Improv veteran, character actor, and former Daily Show correspondent Steve Carell became an unlikely movie star when, after giving the funniest performance in a movie packed full of them (Anchorman), he won the lead in TV veteran Judd Apatow’s first feature as a director, the sleeper smash The 40-Year-Old Virgin. Since then Carell has built a diverse career of both leading and supporting roles, leading up to this week’s release of The Incredible Burt Wonderstone, a comedy about magicians with Jim Carrey, Olivia Wilde, and Steve Buscemi. So let’s take a look back!
Both Judd Apatow and Steve Carell burst on the scene with the story of a man who’s completely given up on love and dating after a lifetime of failure, forced to grow up when he meets Catherine Keener. This movie also brought Seth Rogen, Jonah Hill, Paul Rudd, Mindy Kaling, Jane Lynch, and Kat Dennings to their widest audiences yet, and each and every one of them took that ball and ran it downfield, through the locker room, and past the parking lot.
On the far opposite end of the tone spectrum, Carell plays a gay Proust scholar, despondent about the end of a long-term relationship and dragged on a cross-country trip with his sister’s family. Though Alan Arkin won the Best Supporting Actor Oscar, Carell’s performance is the best in the movie.
Taking the role made famous by Don Adams in Mel Brooks’ 1960s TV spy spoof, Carell plays Maxwell Smart, an intelligence analyst whose dreams of becoming a field agent come true when all the other agents’ identities are exposed. Anne Hathaway costars as Agent 99, Smart’s super-competent new partner, with Dwayne Johnson, Alan Arkin, Terence Stamp, and Terry Crews along for the ride.
Carell paired with fellow Second City alumnus Tina Fey to play a married couple bored by routine and life in the suburbs. Things get interesting when, on their weekly date night to the city, a case of mistaken identity puts them at the center of a cops-and-crooks chase, pursued by all manner of unsavory characters. It’s a fun ride, buoyed by the considerable chops of the leading couple and appearances by James Franco, Mila Kunis, and Mark Wahlberg’s abs.
“Cartoonish” could be an insult, but in an animated comedy, it’s just what the doctor ordered, and here Carell plays Gru, a supervillain slowly domesticated by three orphan girls he adopts for nefarious purposes. The practical realities of being a supervillain are very amusingly explored, and Gru’s minions are hilarious.
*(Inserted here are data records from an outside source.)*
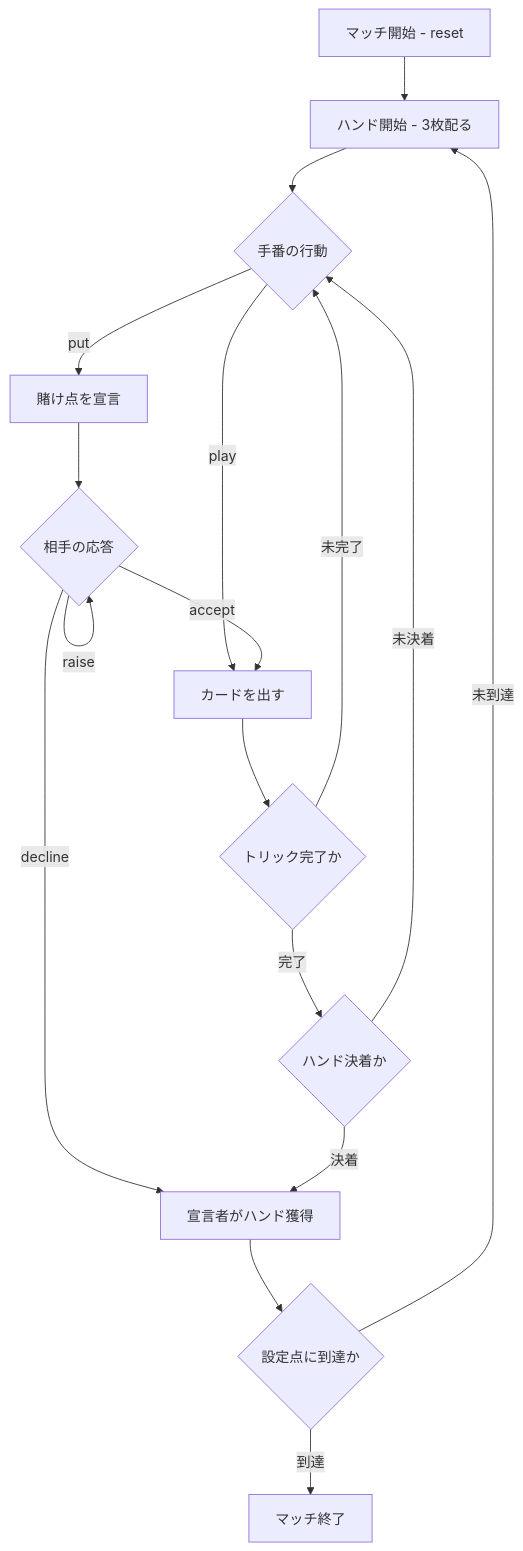
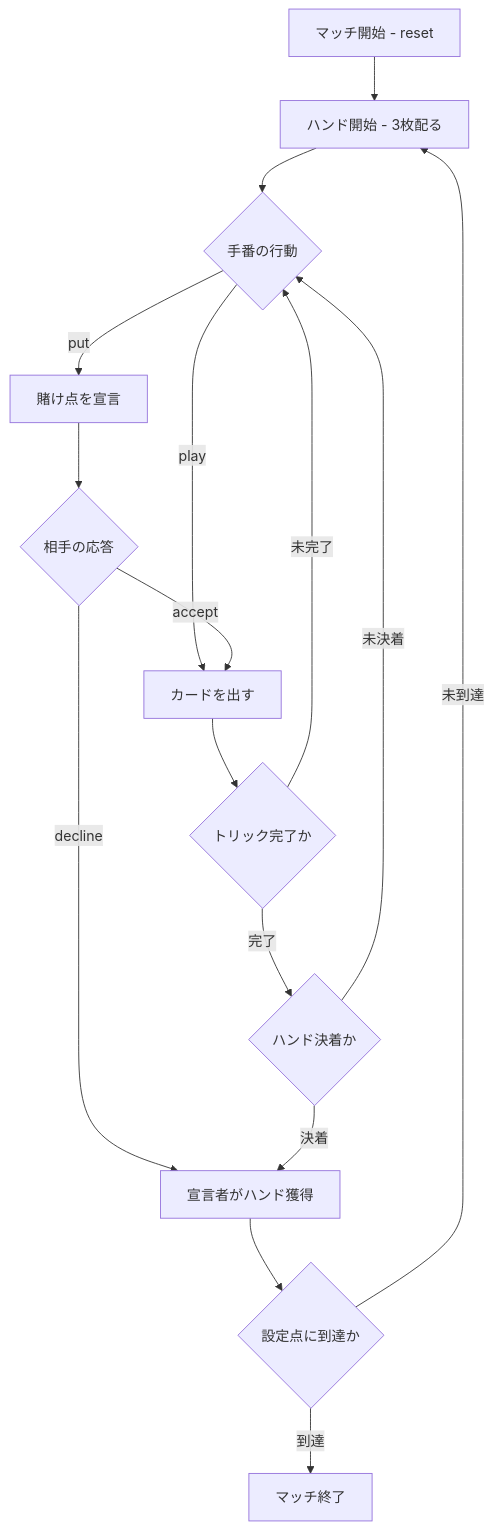
The diagram in docs/manual/cui/put.md (yuta-yoshinaga/go_trumpcards), drawn with Mermaid before and after one commit. The commit also changed other lines of this file and 7 other files, not shown here.

````diff
--- a/docs/manual/cui/put.md
+++ b/docs/manual/cui/put.md
@@ -53,19 +53,18 @@
 ```mermaid
 flowchart TD
     A[マッチ開始 - reset] --> B[ハンド開始 - 3枚配る]
     B --> C{手番の行動}
     C -->|play| D[カードを出す]
     C -->|put| E[賭け点を宣言]
     E --> F{相手の応答}
     F -->|accept| D
     F -->|decline| H[宣言者がハンド獲得]
-    F -->|raise| F
     D --> G{トリック完了か}
     G -->|未完了| C
     G -->|完了| I{ハンド決着か}
     I -->|未決着| C
     I -->|決着| H
     H --> J{設定点に到達か}
     J -->|未到達| B
     J -->|到達| K[マッチ終了]
 ```
````
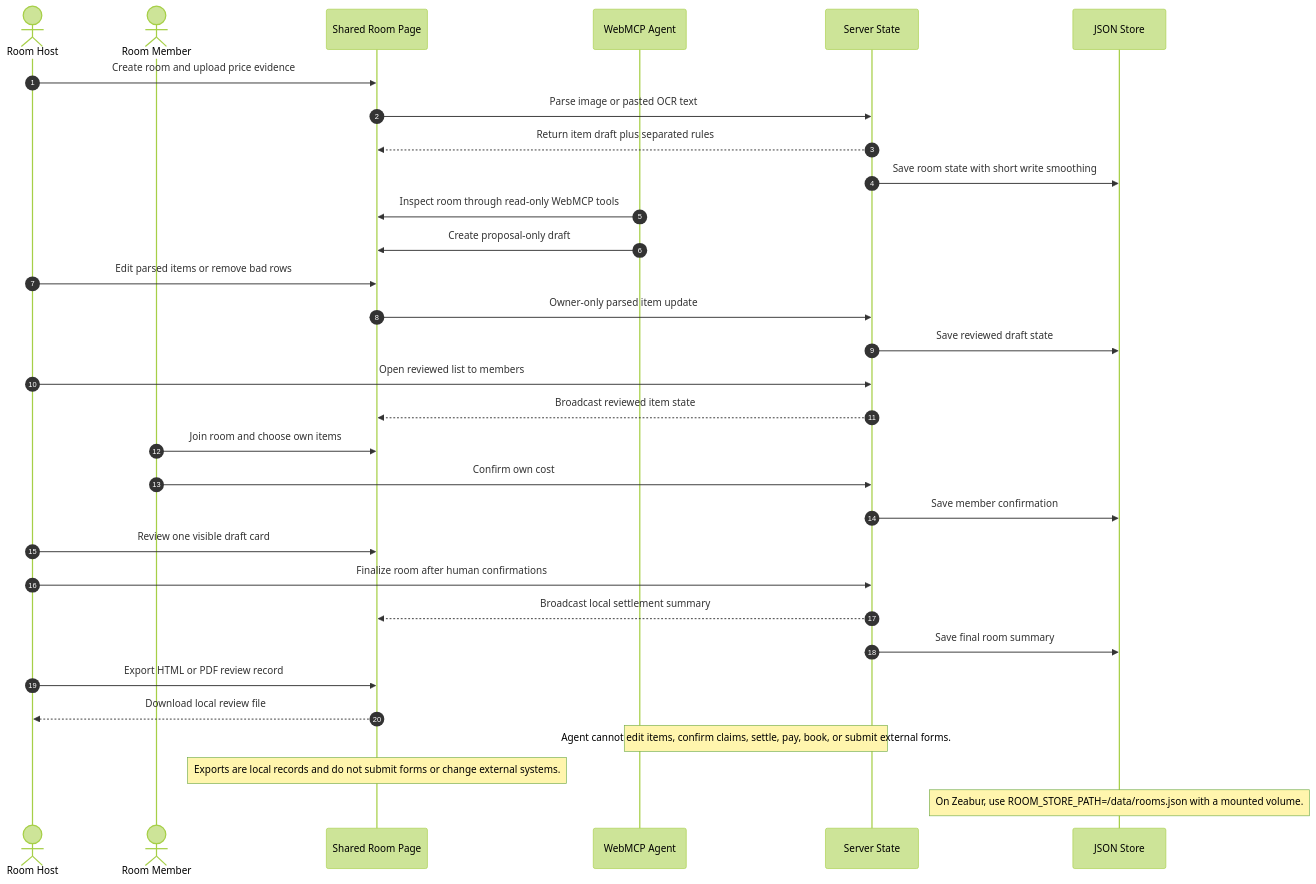
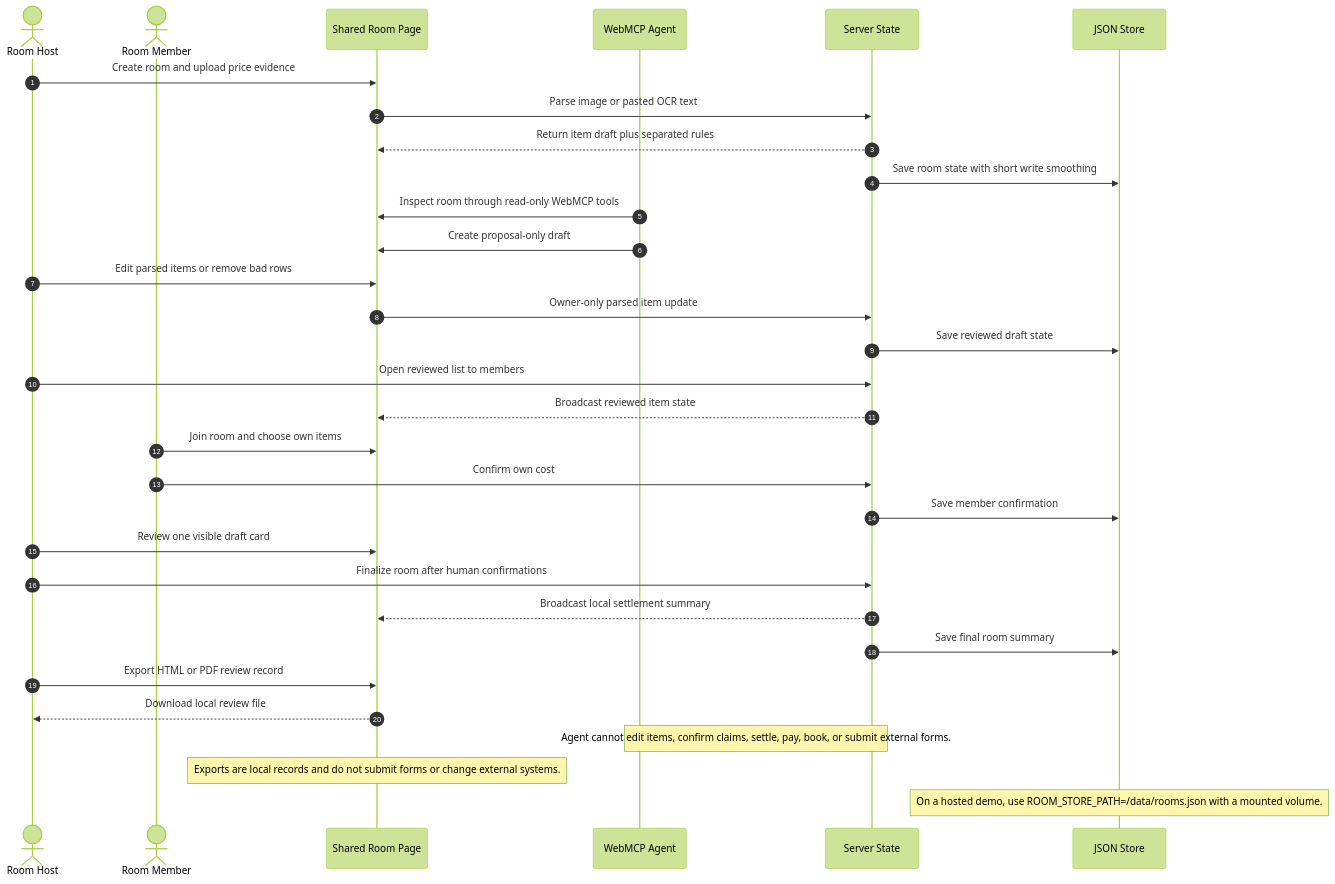
One commit to jiarong0423/shared-room-mcp changed the first of 8 diagrams in docs/ai-generated/2026Q3/shared_room_mermaid_module_design_20260831.md. Above: the diagram before and after it, drawn with Mermaid (forest theme). The commit also changed other lines of this file and 6 other files, not shown here.

````diff
--- a/docs/ai-generated/2026Q3/shared_room_mermaid_module_design_20260831.md
+++ b/docs/ai-generated/2026Q3/shared_room_mermaid_module_design_20260831.md
@@ -11,35 +11,35 @@
 ```mermaid
 sequenceDiagram
   autonumber
   actor Host as Room Host
   actor Member as Room Member
   participant Page as Shared Room Page
   participant Agent as WebMCP Agent
   participant Server as Server State
   participant Store as JSON Store
 
   Host->>Page: Create room and upload price evidence
   Page->>Server: Parse image or pasted OCR text
   Server-->>Page: Return item draft plus separated rules
   Server->>Store: Save room state with short write smoothing
   Agent->>Page: Inspect room through read-only WebMCP tools
   Agent->>Page: Create proposal-only draft
   Host->>Page: Edit parsed items or remove bad rows
   Page->>Server: Owner-only parsed item update
   Server->>Store: Save reviewed draft state
   Host->>Server: Open reviewed list to members
   Server-->>Page: Broadcast reviewed item state
   Member->>Page: Join room and choose own items
   Member->>Server: Confirm own cost
   Server->>Store: Save member confirmation
   Host->>Page: Review one visible draft card
   Host->>Server: Finalize room after human confirmations
   Server-->>Page: Broadcast local settlement summary
   Server->>Store: Save final room summary
   Host->>Page: Export HTML or PDF review record
   Page-->>Host: Download local review file
 
   Note over Agent,Server: Agent cannot edit items, confirm claims, settle, pay, book, or submit external forms.
   Note over Page: Exports are local records and do not submit forms or change external systems.
-  Note over Store: On Zeabur, use ROOM_STORE_PATH=/data/rooms.json with a mounted volume.
+  Note over Store: On a hosted demo, use ROOM_STORE_PATH=/data/rooms.json with a mounted volume.
 ```
````
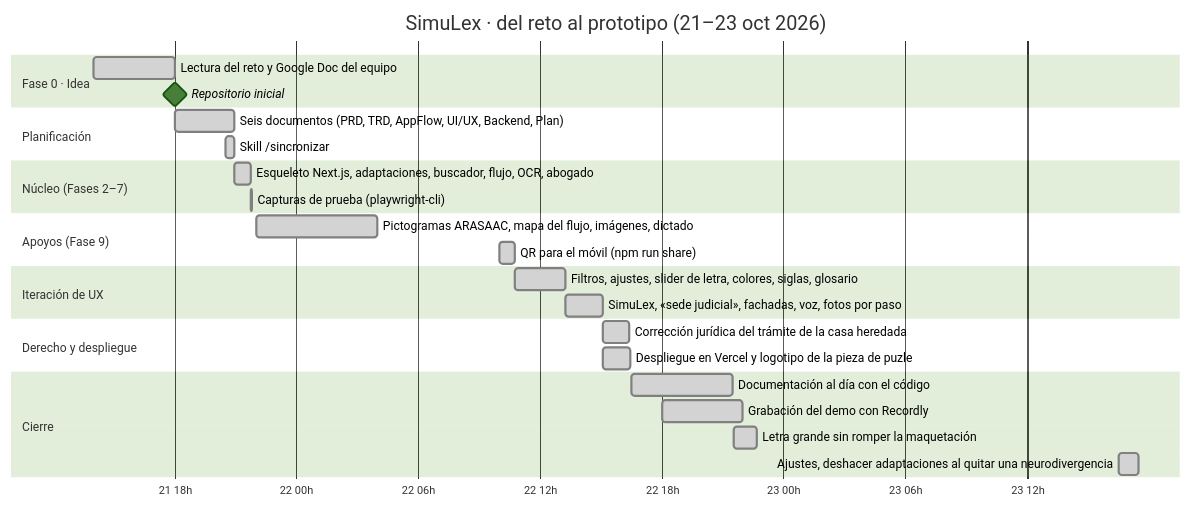
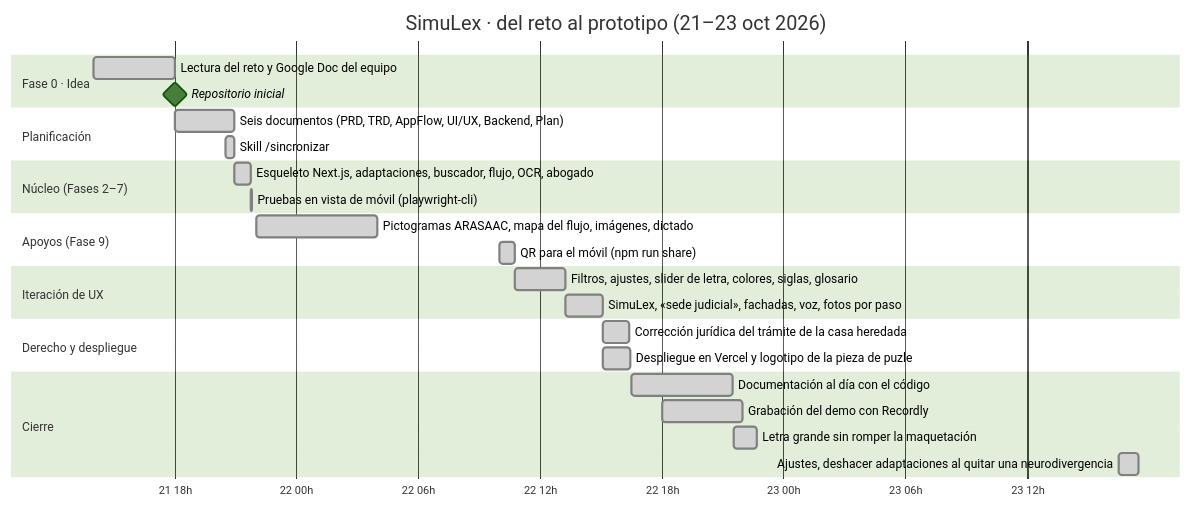
Before and after one commit to perezllanosnicolas/Datathon: the first of 12 diagrams in docs/07-Diagramas.md, drawn with Mermaid (forest theme). The commit also changed other lines of this file and 25 other files, not shown here.

````diff
--- a/docs/07-Diagramas.md
+++ b/docs/07-Diagramas.md
@@ -23,37 +23,37 @@
 ```mermaid
 gantt
     title SimuLex · del reto al prototipo (21–23 oct 2026)
     dateFormat YYYY-MM-DD HH:mm
     axisFormat %d %Hh
     todayMarker off
 
     section Fase 0 · Idea
     Lectura del reto y Google Doc del equipo     :done, idea, 2026-10-21 14:00, 4h
     Repositorio inicial                          :milestone, m0, 2026-10-21 18:01, 0d
 
     section Planificación
     Seis documentos (PRD, TRD, AppFlow, UI/UX, Backend, Plan) :done, plan, 2026-10-21 18:01, 174m
     Skill /sincronizar                           :done, sync, 2026-10-21 20:30, 25m
 
     section Núcleo (Fases 2–7)
     Esqueleto Next.js, adaptaciones, buscador, flujo, OCR, abogado :done, core, 2026-10-21 20:55, 50m
-    Capturas de prueba (playwright-cli)          :done, shots, 2026-10-21 21:45, 5m
+    Pruebas en vista de móvil (playwright-cli)   :done, shots, 2026-10-21 21:45, 5m
 
     section Apoyos (Fase 9)
     Pictogramas ARASAAC, mapa del flujo, imágenes, dictado :done, sup, 2026-10-21 22:00, 6h
     QR para el móvil (npm run share)             :done, qr, 2026-10-22 10:00, 45m
 
     section Iteración de UX
     Filtros, ajustes, slider de letra, colores, siglas, glosario :done, ux, 2026-10-22 10:45, 150m
     SimuLex, «sede judicial», fachadas, voz, fotos por paso :done, brand, 2026-10-22 13:15, 110m
 
     section Derecho y despliegue
     Corrección jurídica del trámite de la casa heredada :done, law, 2026-10-22 15:05, 80m
     Despliegue en Vercel y logotipo de la pieza de puzle :done, vercel, 2026-10-22 15:05, 83m
 
     section Cierre
     Documentación al día con el código           :done, docs, 2026-10-22 16:30, 5h
     Grabación del demo con Recordly              :done, rec, 2026-10-22 18:00, 4h
     Letra grande sin romper la maquetación       :done, font, 2026-10-22 21:34, 67m
     Ajustes, deshacer adaptaciones al quitar una neurodivergencia :done, fix, 2026-10-23 16:30, 1h
 ```
````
If you have kids, definitely give this one a whirl.
A comic take on the Biblical story of Noah’s Ark, with Carell as a newly elected Congressman called by God (Morgan Freeman, because who else?) to gather up all the animals and build them a great big boat, to the alarm of his family, friends, and Congressional staff.
Tommy Lee Jones and Meryl Streep play an empty-nest couple slowly losing interest in each other, until they go to see a marriage counselor, played by Steve Carell, who tells them to paint a big yellow stripe down the center of their house and each keep to their own side of it. Just kidding! He helps them rediscover their love.
The title is not a joke: there is a huge meteor headed for Earth, and everyone reacts differently. Carell’s wife immediately leaves him, so he befriends his next-door neighbor (Kiera Knightley) and they team up to tie up a couple of loose ends before everything blows to smithereens.